## [TASK TO COMPLETE]
Return each line of the records below in which the string "scripts" turns up.

## [DATASET EXCERPTS]
════
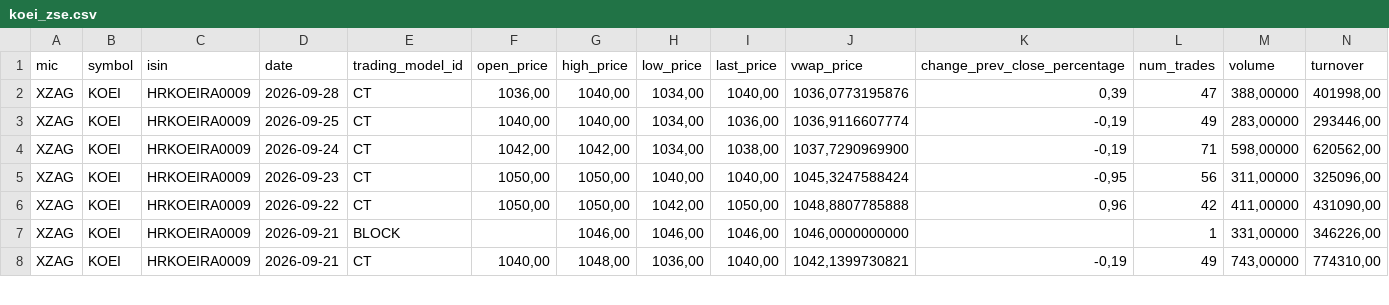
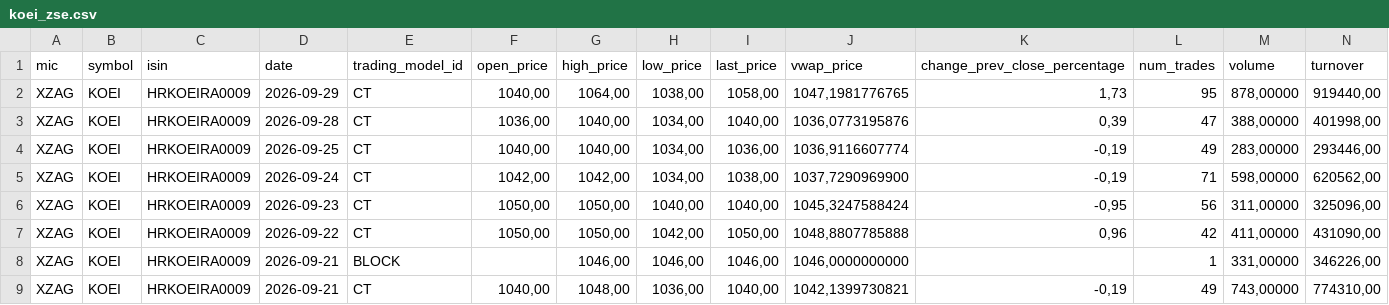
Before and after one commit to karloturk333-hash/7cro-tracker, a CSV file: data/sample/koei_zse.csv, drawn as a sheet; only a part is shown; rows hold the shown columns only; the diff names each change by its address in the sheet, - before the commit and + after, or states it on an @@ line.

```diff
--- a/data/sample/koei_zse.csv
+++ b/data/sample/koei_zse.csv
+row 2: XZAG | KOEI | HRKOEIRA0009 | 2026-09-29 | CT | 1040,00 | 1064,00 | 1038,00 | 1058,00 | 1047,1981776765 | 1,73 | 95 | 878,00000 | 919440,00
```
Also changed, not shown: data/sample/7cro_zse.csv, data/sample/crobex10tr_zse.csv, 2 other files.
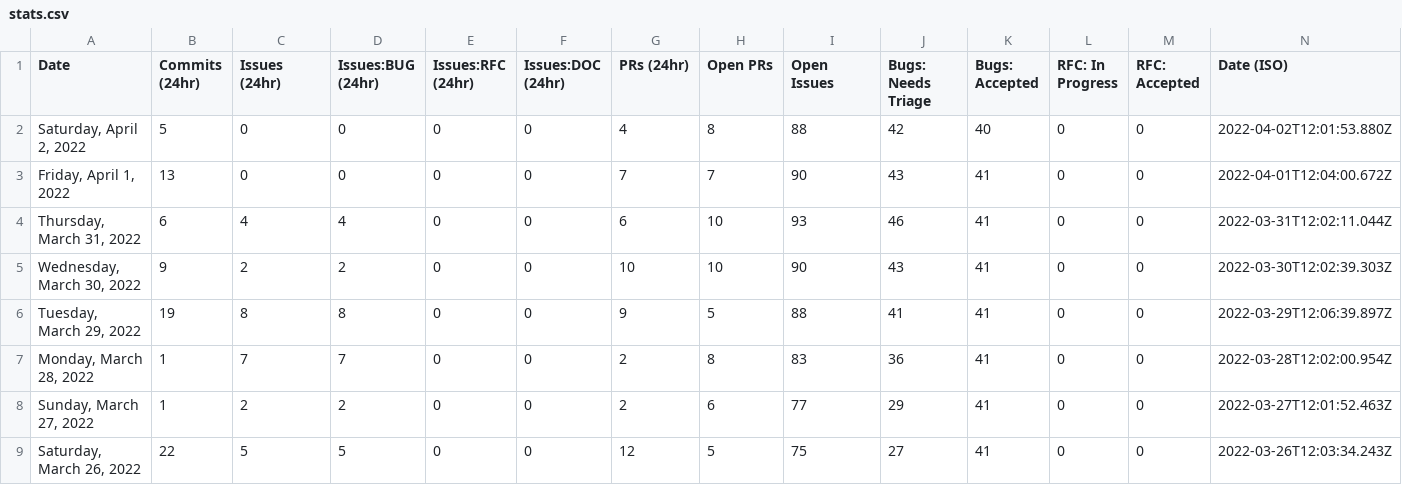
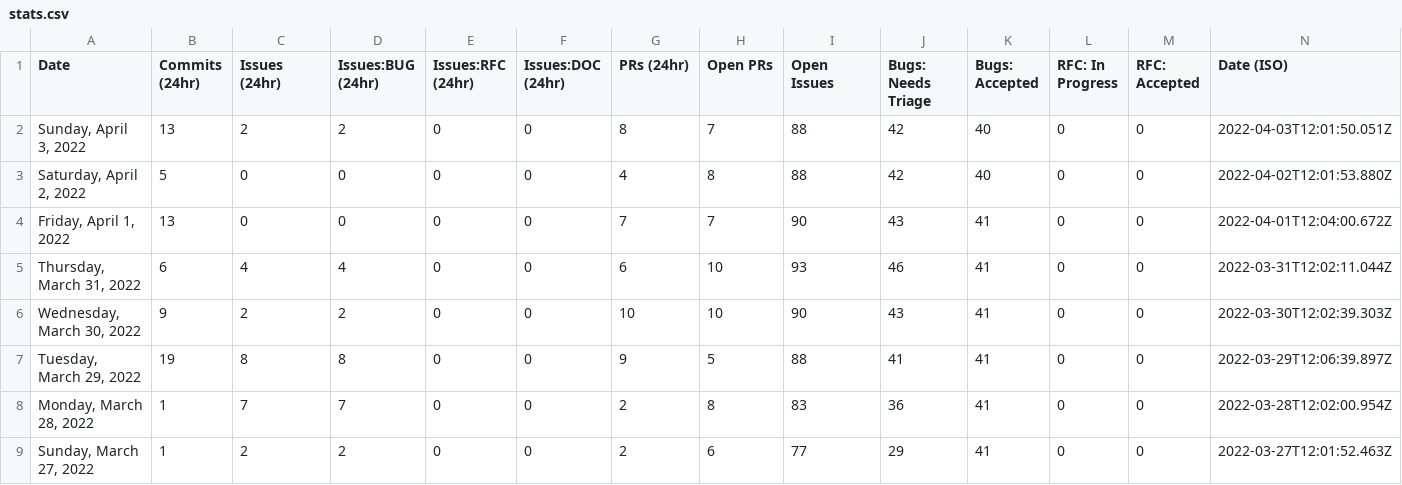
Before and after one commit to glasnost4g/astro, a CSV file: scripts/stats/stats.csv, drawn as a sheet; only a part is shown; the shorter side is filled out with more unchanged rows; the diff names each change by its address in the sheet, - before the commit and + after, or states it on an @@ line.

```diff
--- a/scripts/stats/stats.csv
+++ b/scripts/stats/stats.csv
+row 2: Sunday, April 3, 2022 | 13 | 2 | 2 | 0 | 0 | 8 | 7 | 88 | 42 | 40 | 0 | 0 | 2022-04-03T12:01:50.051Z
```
════
## [ANSWER]
Before and after one commit to glasnost4g/astro, a CSV file: scripts/stats/stats.csv, drawn as a sheet; only a part is shown; the shorter side is filled out with more unchanged rows; the diff names each change by its address in the sheet, - before the commit and + after, or states it on an @@ line.
--- a/scripts/stats/stats.csv
+++ b/scripts/stats/stats.csv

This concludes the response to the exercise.